Segment Open

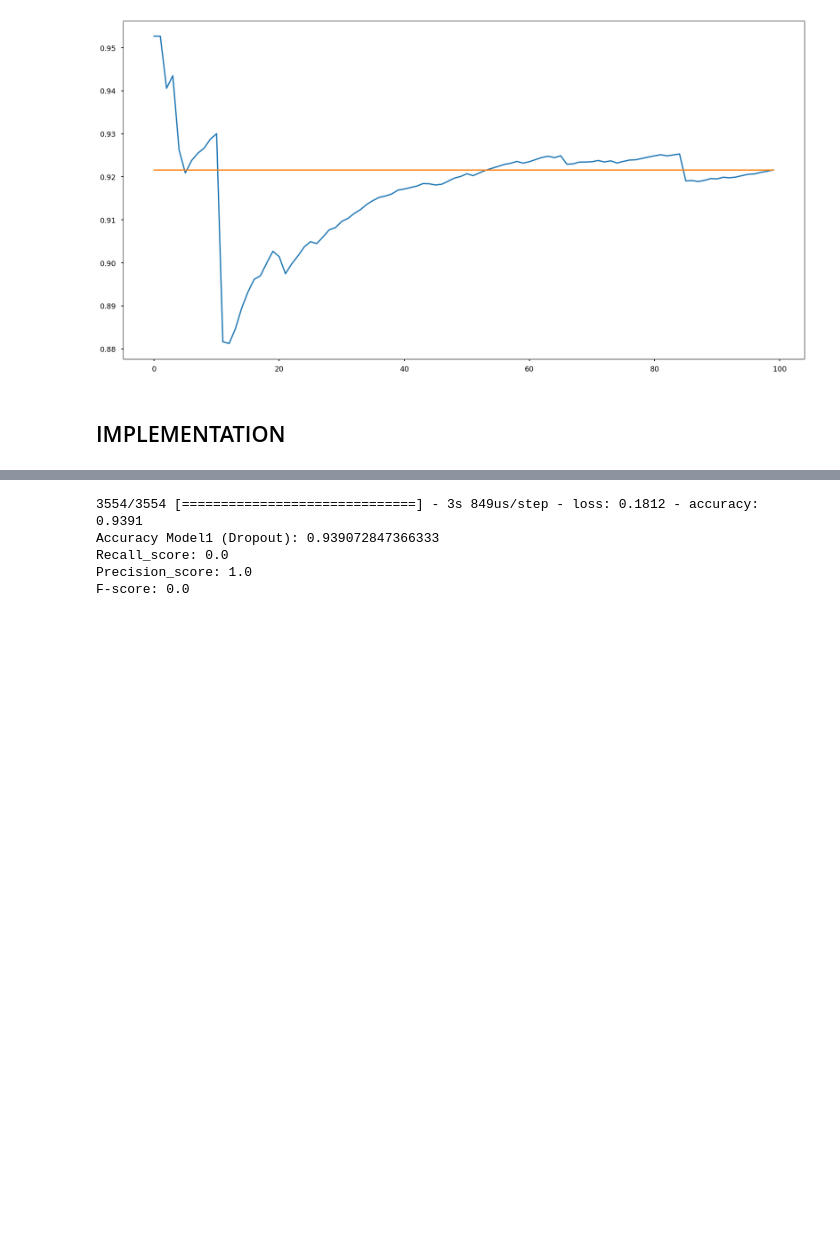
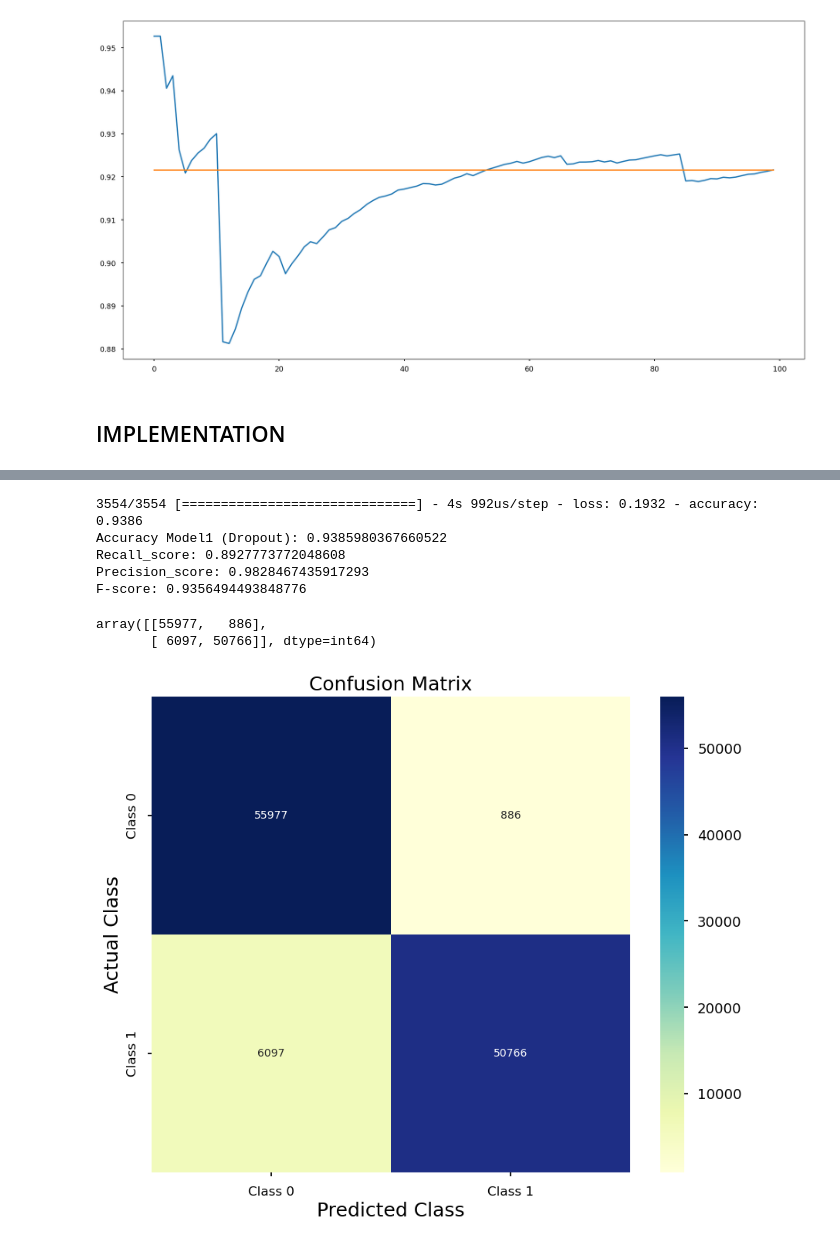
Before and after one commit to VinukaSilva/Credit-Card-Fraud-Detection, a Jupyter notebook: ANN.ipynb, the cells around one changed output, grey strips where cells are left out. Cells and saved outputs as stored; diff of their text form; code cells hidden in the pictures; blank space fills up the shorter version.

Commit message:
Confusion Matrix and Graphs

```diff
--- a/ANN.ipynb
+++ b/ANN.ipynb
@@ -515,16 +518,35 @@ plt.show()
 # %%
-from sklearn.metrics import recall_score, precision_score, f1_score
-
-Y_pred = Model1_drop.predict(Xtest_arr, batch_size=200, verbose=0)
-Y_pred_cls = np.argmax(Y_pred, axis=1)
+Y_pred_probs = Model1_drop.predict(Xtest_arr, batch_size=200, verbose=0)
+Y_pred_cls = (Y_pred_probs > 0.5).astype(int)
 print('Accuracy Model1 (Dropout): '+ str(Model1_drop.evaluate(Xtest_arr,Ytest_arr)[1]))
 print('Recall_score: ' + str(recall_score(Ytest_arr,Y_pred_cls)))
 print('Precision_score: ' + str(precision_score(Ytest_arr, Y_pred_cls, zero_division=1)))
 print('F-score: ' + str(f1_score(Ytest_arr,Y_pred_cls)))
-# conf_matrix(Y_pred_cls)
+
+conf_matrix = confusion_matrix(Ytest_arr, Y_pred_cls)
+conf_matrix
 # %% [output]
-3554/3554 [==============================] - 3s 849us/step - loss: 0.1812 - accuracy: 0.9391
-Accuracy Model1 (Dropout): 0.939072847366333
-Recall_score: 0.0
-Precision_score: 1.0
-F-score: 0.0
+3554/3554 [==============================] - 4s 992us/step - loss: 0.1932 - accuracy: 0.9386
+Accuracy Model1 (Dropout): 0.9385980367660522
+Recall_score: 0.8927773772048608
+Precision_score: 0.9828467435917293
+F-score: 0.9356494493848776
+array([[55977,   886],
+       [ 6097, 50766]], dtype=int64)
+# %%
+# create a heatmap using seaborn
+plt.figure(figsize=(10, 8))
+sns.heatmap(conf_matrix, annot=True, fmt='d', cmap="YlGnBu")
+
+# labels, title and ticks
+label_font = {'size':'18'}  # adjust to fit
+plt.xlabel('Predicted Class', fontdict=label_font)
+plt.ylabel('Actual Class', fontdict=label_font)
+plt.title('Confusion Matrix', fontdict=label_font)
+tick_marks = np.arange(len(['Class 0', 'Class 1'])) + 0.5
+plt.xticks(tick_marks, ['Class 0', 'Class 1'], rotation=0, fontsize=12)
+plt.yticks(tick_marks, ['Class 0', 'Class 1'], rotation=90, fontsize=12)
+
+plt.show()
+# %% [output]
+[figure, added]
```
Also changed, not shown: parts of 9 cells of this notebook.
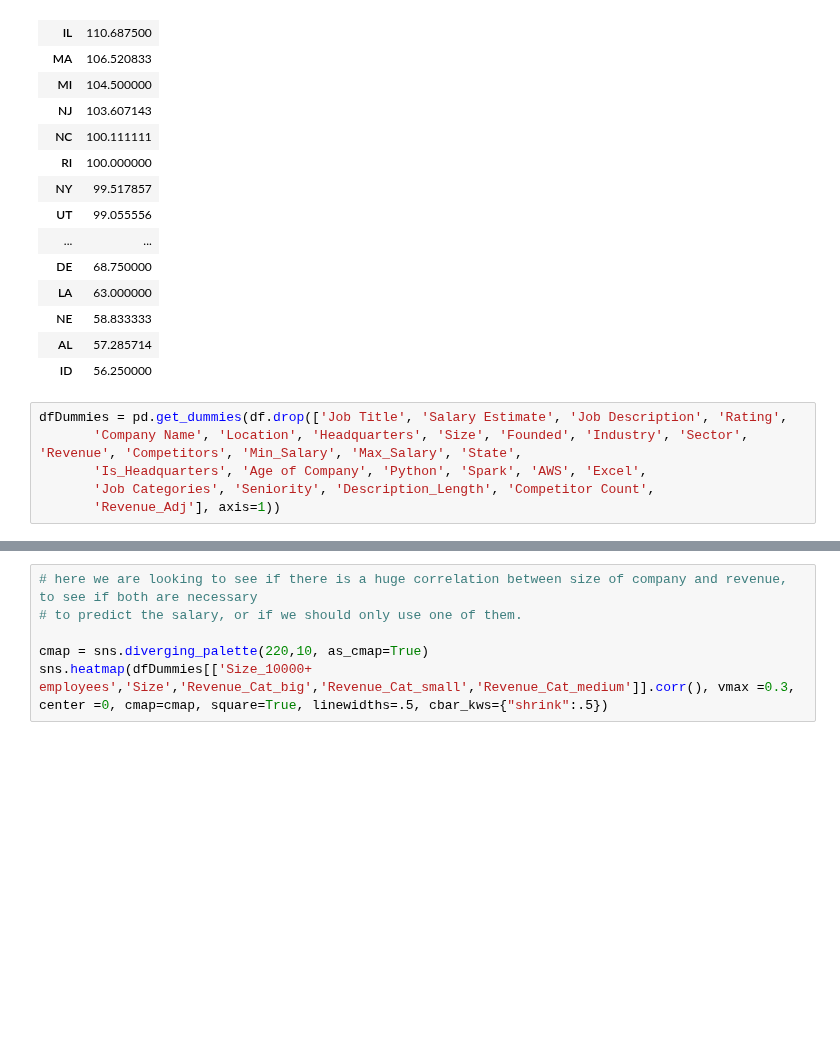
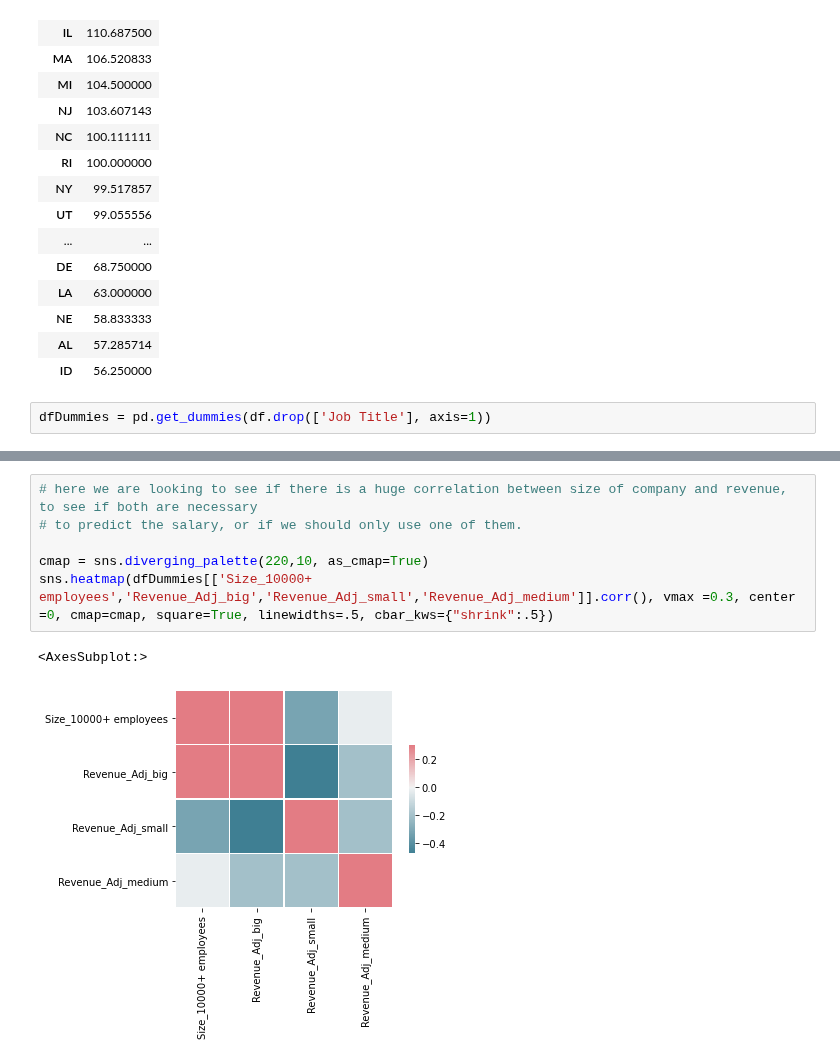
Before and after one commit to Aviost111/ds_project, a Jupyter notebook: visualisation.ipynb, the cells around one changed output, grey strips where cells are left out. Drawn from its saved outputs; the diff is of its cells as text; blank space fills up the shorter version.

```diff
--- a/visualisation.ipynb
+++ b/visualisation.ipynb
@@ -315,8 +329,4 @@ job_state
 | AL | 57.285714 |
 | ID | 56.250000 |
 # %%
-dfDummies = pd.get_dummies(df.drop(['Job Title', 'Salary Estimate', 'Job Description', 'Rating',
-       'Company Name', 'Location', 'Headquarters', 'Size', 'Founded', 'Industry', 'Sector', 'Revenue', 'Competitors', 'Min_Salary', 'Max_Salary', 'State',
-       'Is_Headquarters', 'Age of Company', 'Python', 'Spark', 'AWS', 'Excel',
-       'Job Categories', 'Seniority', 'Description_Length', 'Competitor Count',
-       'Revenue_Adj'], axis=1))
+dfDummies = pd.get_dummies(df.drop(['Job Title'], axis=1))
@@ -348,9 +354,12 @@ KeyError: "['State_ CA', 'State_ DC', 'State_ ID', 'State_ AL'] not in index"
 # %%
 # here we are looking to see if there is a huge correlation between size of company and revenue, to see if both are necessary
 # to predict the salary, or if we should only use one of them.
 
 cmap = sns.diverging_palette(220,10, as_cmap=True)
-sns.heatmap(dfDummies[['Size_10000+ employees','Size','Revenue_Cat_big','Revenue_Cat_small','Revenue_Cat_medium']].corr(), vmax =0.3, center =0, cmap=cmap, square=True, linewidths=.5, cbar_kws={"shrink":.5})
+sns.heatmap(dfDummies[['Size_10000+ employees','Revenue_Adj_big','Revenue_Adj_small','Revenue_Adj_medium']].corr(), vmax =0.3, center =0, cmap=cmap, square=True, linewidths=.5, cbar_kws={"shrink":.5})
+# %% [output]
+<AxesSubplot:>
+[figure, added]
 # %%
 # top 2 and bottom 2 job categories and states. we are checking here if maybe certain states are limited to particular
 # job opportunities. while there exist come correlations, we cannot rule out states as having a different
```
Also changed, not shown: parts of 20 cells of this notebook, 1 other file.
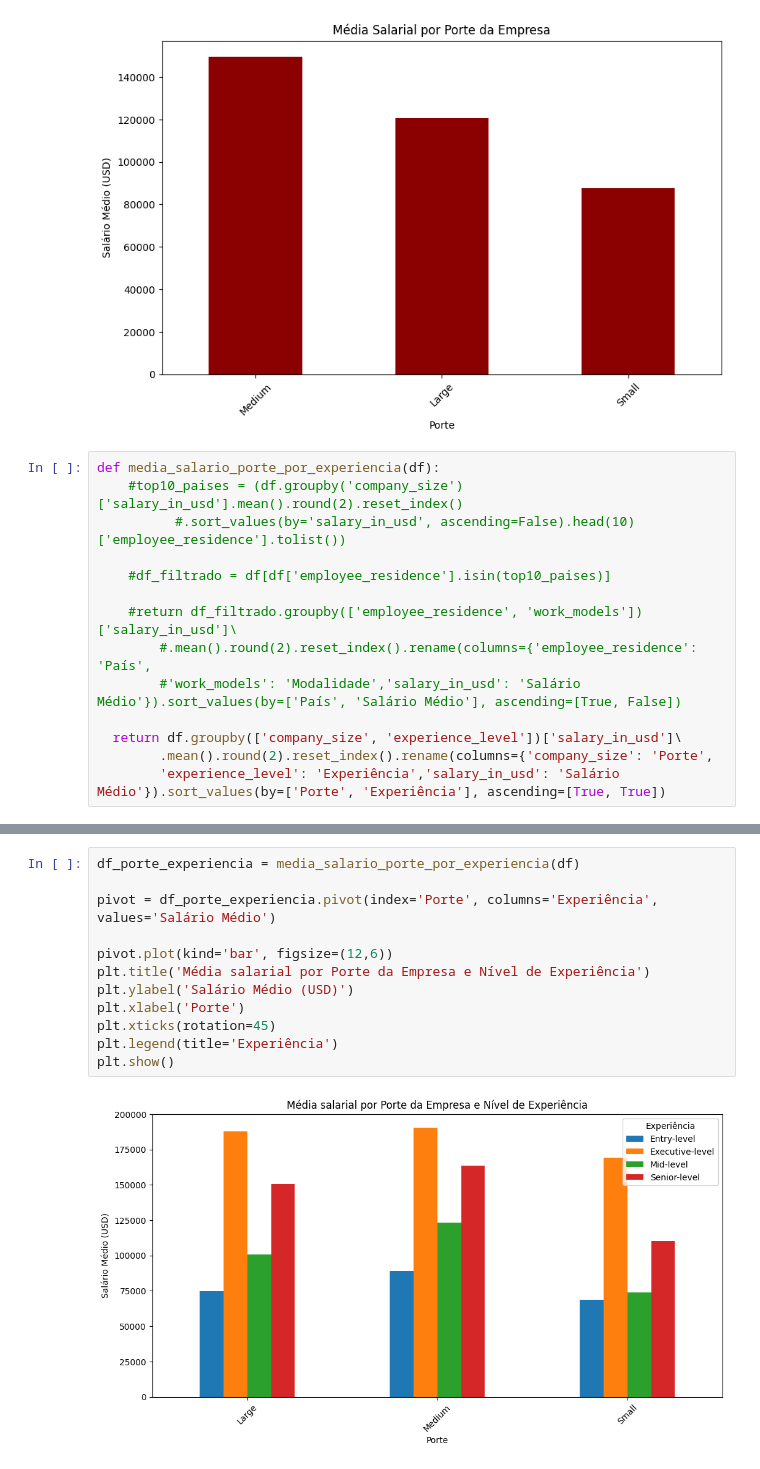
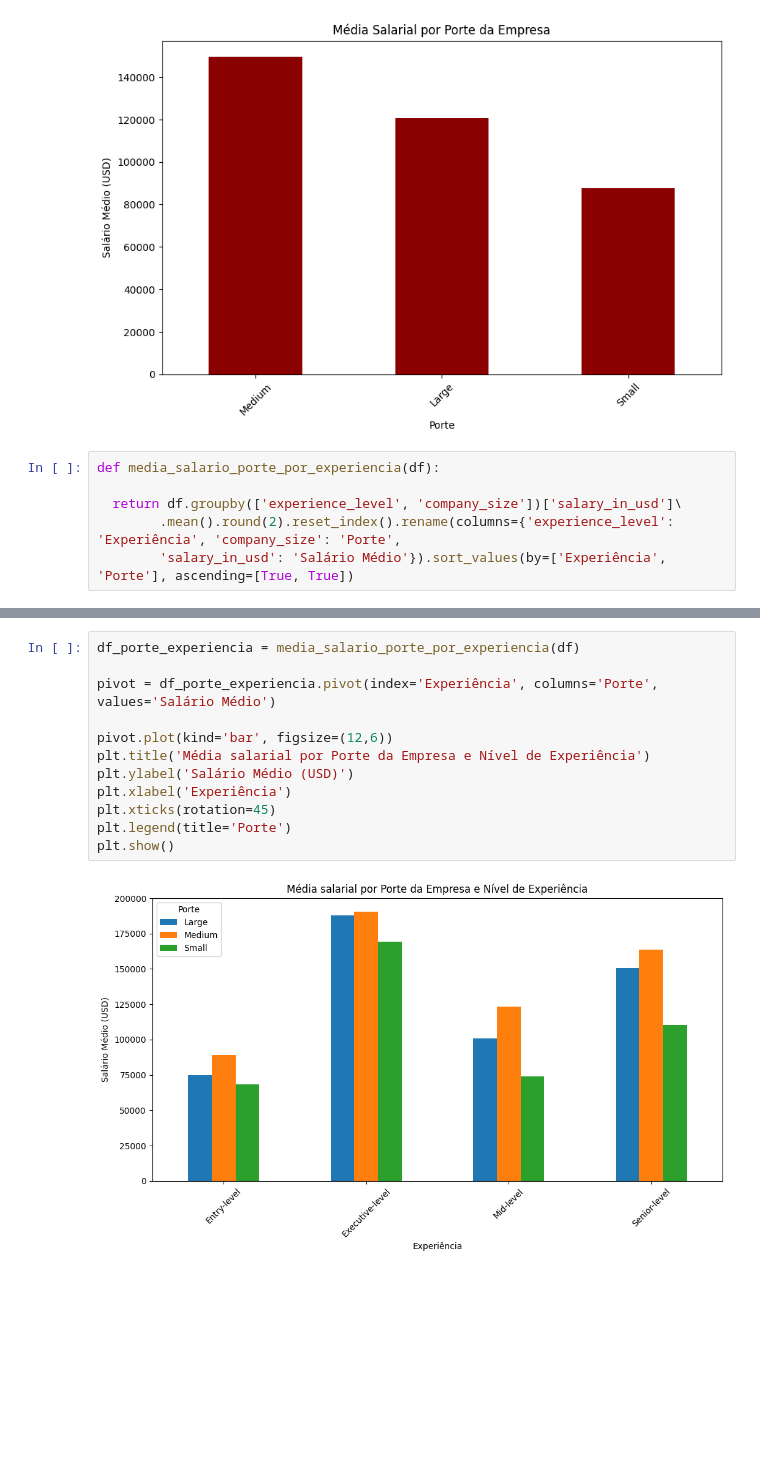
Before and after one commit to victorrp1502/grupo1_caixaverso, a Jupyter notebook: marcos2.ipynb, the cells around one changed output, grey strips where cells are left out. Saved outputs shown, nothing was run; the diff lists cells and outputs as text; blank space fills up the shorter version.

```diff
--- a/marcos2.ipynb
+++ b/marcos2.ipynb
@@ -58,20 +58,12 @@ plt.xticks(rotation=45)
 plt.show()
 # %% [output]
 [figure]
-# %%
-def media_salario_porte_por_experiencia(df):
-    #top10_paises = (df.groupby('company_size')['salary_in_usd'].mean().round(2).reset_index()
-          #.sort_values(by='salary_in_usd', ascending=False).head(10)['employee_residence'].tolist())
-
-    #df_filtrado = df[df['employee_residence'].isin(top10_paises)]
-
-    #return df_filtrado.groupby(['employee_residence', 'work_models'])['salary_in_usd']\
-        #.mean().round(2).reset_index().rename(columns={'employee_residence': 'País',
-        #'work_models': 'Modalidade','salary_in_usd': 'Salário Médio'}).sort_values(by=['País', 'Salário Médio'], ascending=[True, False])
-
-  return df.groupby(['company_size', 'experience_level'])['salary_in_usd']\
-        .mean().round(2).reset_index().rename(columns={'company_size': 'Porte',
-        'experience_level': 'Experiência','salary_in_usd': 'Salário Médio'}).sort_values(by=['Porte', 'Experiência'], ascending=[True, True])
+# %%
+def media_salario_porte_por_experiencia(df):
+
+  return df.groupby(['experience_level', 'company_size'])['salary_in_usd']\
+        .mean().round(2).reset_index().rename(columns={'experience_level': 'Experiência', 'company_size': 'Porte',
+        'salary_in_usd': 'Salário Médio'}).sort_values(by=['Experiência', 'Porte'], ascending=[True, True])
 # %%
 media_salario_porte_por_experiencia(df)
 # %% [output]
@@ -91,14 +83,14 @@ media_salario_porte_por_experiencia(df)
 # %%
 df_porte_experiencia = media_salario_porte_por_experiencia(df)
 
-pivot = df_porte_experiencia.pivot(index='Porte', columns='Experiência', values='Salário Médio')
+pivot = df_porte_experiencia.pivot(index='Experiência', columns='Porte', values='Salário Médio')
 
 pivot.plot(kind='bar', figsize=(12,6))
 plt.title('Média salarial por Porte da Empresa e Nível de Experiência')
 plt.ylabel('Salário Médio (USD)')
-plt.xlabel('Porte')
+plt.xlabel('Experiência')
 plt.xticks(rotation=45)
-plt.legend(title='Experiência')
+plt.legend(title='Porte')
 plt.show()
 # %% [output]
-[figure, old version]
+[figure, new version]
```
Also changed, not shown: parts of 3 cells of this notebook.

Segment Closed

▶ _Directions for this task_
Each line above that contains the string "employees" should be identified and copied.

▶ _Written answer_
-sns.heatmap(dfDummies[['Size_10000+ employees','Size','Revenue_Cat_big','Revenue_Cat_small','Revenue_Cat_medium']].corr(), vmax =0.3, center =0, cmap=cmap, square=True, linewidths=.5, cbar_kws={"shrink":.5})
+sns.heatmap(dfDummies[['Size_10000+ employees','Revenue_Adj_big','Revenue_Adj_small','Revenue_Adj_medium']].corr(), vmax =0.3, center =0, cmap=cmap, square=True, linewidths=.5, cbar_kws={"shrink":.5})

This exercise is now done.